Mary Beth Grady

If you have seen a show in Vasey, there is a good chance it was something Fr. Peter Donohue directed.  You might have seen the slide-show history of the buildings and legends of Villanova narrated by him, or have had him as a teacher in dramaturgy, musical theatre,or the theatrical experience.  Many have eaten a dinner he has cooked at Burns Hall, attended one of his Masses, or seen students dance the dance he teaches his theatrical experience classes (informally called the Fr. Peter dance).  You might know he is the chairperson of the theatre department or have heard of his five Barrymore nominations and Barrymore award.

Fr. Peter Donohue did not become a big deal when his presidency was announced.  He was already a big deal.  For those who have wondered how he made himself into a staple of Villanova theatre, here is a little slide-show history of this Villanova legend.

Fr. Peter began performing in plays as a child for the same reason many of us probably started activities we have come to love: he wanted to emulate his older brother.  He continued acting throughout high school and on into college, becoming involved in musicals his junior and senior years at Villanova.  After Villanova, he went on to receive his master’s from Catholic University and to become a high school English teacher.  

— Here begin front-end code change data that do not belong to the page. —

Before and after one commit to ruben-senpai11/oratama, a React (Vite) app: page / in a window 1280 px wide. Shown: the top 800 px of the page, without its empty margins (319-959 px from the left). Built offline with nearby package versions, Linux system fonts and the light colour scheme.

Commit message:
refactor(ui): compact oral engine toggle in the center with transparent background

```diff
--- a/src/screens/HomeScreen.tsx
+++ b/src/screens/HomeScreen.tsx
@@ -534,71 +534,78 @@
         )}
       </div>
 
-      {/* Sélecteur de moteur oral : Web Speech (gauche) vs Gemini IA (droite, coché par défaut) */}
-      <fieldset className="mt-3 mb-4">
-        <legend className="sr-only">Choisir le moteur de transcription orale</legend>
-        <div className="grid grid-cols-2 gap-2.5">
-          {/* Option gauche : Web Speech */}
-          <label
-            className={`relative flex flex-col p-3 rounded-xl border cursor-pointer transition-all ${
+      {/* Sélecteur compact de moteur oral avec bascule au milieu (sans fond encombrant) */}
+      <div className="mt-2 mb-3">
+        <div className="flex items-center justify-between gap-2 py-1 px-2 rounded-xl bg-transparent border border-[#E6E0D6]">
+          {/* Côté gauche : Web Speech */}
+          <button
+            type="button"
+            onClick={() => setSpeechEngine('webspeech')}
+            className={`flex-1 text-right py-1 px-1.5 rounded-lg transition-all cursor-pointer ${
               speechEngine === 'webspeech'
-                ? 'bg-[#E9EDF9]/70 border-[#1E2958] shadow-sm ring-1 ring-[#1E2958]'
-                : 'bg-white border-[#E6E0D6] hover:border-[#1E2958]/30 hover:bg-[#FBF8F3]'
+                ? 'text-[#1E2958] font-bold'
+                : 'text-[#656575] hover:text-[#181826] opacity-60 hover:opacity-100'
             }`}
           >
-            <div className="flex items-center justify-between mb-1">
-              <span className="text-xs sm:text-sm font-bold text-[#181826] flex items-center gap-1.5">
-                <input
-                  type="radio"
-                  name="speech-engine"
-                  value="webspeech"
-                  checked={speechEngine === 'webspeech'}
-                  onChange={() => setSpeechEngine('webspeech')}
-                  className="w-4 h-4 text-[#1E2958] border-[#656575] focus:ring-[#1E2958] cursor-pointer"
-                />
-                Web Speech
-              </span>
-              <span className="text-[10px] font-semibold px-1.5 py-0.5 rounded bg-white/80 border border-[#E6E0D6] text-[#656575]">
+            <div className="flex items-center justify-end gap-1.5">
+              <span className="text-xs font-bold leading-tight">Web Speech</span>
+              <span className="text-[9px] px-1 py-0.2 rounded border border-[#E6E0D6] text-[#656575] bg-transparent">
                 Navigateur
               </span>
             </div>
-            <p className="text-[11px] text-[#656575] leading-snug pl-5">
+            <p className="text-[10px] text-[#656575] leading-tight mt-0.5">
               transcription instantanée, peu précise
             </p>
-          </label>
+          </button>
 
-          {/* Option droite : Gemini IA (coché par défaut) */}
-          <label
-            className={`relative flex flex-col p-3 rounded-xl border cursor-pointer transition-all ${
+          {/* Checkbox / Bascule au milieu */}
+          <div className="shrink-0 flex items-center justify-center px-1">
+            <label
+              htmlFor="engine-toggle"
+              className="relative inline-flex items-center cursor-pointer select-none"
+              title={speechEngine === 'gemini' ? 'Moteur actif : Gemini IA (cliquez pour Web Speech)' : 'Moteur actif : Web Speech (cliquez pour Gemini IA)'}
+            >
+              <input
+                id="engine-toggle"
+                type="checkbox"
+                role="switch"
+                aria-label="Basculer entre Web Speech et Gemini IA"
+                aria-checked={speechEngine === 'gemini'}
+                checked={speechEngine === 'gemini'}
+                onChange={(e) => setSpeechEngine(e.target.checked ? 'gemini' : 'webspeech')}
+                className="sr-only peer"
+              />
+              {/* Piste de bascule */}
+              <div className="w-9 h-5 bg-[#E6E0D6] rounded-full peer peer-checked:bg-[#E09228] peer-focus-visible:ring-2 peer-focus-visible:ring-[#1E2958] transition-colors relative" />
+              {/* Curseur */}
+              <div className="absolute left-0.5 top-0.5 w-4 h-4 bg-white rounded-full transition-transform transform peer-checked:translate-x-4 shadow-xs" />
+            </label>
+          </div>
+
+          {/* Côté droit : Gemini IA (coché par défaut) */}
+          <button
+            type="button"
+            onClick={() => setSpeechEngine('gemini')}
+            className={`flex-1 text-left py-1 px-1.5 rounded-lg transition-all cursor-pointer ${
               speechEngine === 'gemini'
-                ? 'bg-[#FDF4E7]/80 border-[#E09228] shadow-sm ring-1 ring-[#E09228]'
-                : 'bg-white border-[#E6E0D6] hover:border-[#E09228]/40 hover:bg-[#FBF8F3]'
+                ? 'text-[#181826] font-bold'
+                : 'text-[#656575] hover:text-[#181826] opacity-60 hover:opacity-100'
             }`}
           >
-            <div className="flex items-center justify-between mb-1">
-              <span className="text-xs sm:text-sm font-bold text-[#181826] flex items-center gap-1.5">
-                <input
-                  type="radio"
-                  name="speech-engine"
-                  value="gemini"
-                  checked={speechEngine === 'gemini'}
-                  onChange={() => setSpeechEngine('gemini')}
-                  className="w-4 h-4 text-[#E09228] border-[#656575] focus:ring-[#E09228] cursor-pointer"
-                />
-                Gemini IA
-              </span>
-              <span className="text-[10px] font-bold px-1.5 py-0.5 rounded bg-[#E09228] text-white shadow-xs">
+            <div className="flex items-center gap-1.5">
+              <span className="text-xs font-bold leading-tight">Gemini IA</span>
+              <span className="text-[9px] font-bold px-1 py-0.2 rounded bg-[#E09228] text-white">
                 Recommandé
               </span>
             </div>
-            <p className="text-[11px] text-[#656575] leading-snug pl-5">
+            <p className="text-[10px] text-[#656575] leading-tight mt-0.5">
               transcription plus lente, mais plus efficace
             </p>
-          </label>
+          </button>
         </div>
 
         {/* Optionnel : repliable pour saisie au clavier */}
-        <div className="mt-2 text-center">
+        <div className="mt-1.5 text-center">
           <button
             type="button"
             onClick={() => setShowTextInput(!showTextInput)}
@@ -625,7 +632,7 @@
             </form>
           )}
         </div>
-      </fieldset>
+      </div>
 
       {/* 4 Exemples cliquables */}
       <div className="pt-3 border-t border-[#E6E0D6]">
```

His story could end there if his vocation director had not called him in the summer of 1985 to tell him to return to Villanova for three years.  Dr. Christy, a former teacher of his, asked if he would take a role in a play called Playboy of the Western World.   Fr. Peter agreed and became involved in Villanova theatre once again.  

Around that time Villanova’s theatre was undergoing some restructuring and a production manager was needed.  The task fell on Fr. Peter’s shoulders.  He still believed he would finish his three years and return to high school teaching.  However, he instead ended up getting a Ph.D. from the University of Illinois and returning to Villanova in 1992 to direct the University’s theatre program.

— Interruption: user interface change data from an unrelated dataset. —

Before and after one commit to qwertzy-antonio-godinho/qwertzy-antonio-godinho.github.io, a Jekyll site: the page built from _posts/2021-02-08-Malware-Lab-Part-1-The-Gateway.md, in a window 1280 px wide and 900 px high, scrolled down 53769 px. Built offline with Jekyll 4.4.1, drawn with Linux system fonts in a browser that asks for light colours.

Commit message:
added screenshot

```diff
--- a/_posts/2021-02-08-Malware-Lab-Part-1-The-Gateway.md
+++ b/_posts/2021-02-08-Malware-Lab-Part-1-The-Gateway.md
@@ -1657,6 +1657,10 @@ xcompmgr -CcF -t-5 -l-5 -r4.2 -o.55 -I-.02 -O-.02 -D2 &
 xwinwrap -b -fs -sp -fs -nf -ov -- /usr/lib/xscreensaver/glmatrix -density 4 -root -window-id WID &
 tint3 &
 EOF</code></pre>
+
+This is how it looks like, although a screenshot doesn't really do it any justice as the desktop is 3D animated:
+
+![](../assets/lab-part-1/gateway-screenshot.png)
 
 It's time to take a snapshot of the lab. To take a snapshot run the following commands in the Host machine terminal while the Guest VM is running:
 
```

Since Fr. Peter has been at Villanova, the philosophy of the program has remained the same, but there have been some changes though.  The play season has been shortened to maintain the quality of plays at Villanova.  The facility has gotten a little harder to work around.  The fine arts requirement has been added, and the B.F.A. in art and the undergraduate theatre major have been removed.  However, the fundamental focus on scholarly and practical approaches to theatre has remained.  

When asked the best part about theatre at Villanova, Fr. Peter smiled as if there were many “best-parts” to his current job.  After a little thought, he settled on an answer and replied, “Directing.  I’ve worked with a lot of talented young people.”  He avowed the nostalgia of auditioning for Vasey’s next musical “Urinetown” and attributed credit for all the awards he has received to the casts he has worked with.  

What will he miss the most as he takes on his new responsibilities? The casts. “They’re who I’ll miss the most,” he said.